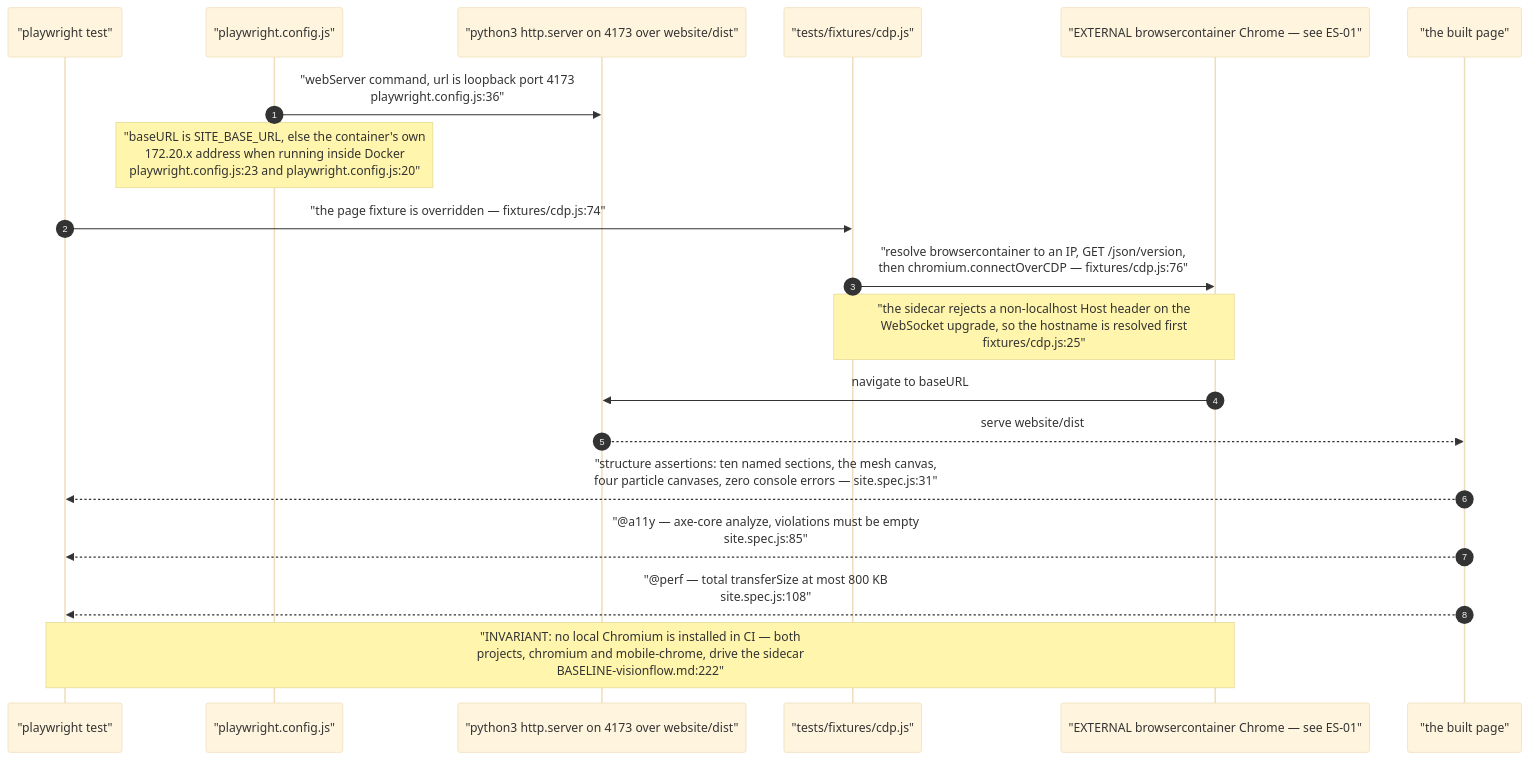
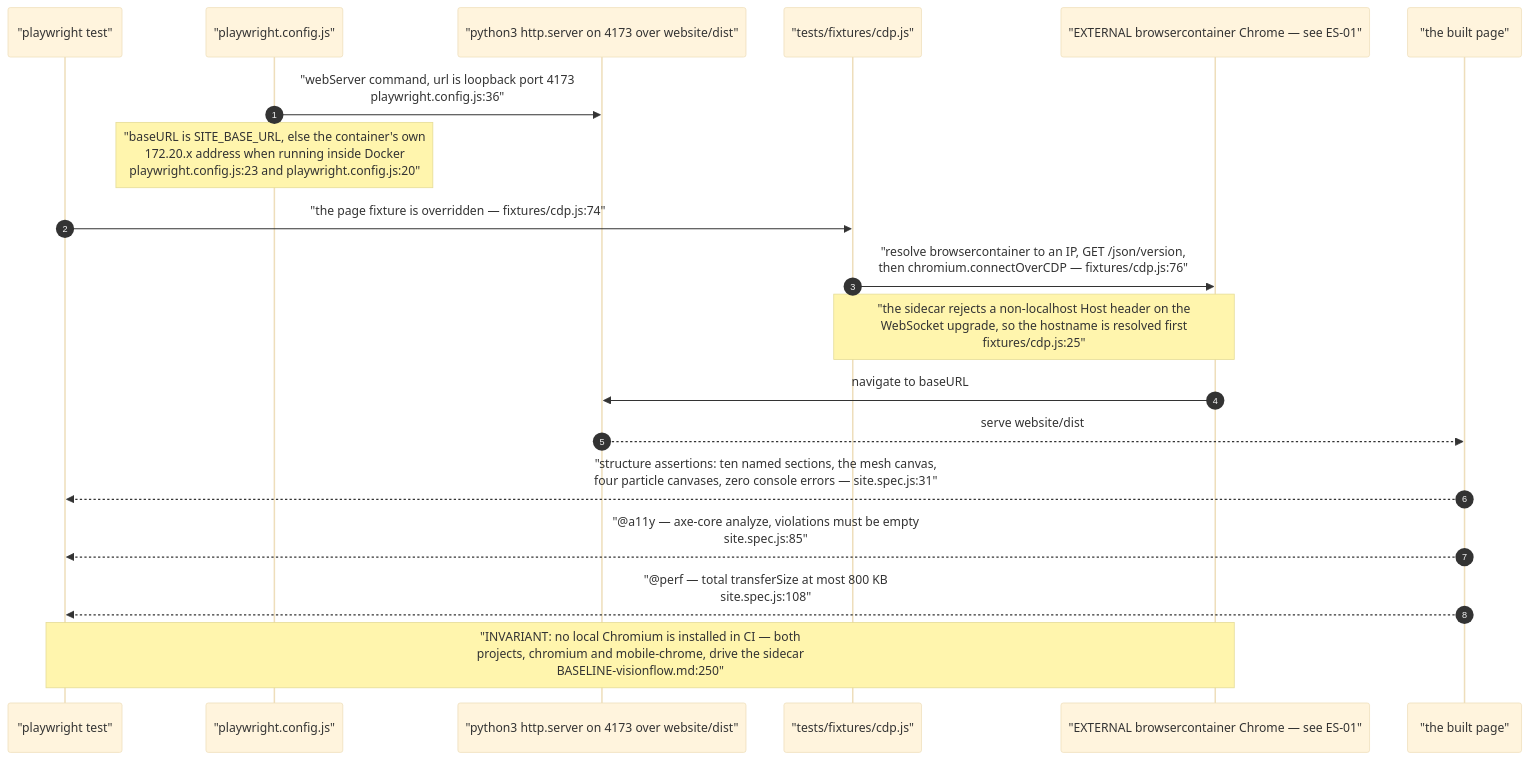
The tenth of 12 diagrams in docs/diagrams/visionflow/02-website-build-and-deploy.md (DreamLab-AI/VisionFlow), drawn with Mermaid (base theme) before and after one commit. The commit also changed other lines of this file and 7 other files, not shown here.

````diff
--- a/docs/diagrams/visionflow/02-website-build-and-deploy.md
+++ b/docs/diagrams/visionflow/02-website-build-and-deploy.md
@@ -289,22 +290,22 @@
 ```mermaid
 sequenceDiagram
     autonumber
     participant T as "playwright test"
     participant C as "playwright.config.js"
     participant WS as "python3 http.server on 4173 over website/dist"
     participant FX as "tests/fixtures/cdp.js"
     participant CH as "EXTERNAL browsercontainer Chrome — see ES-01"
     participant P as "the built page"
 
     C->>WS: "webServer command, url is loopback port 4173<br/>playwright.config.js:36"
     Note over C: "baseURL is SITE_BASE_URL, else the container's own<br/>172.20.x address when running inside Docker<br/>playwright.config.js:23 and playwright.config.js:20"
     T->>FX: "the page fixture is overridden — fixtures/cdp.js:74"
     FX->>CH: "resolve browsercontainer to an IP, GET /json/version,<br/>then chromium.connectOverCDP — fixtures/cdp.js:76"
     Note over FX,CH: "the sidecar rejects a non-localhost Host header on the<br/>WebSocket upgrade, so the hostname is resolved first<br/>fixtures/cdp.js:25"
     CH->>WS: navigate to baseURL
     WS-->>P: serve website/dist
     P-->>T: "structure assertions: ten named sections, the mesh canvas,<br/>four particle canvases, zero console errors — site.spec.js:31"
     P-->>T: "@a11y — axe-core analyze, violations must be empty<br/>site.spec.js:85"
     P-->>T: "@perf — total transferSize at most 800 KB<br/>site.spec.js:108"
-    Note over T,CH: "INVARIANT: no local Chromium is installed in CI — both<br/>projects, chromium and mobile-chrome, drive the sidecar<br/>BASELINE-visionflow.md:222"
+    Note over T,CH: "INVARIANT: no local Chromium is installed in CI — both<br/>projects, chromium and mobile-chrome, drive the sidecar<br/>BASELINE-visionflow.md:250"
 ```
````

- [Required action] Would you please write out, exactly and with no other lines, the stretch of the listing above from the line containing "CH->>WS: navigate to baseURL" through the line containing "axe-core analyze, violations"?

- [Solved problem]
     CH->>WS: navigate to baseURL
     WS-->>P: serve website/dist
     P-->>T: "structure assertions: ten named sections, the mesh canvas,<br/>four particle canvases, zero console errors — site.spec.js:31"
     P-->>T: "@a11y — axe-core analyze, violations must be empty<br/>site.spec.js:85"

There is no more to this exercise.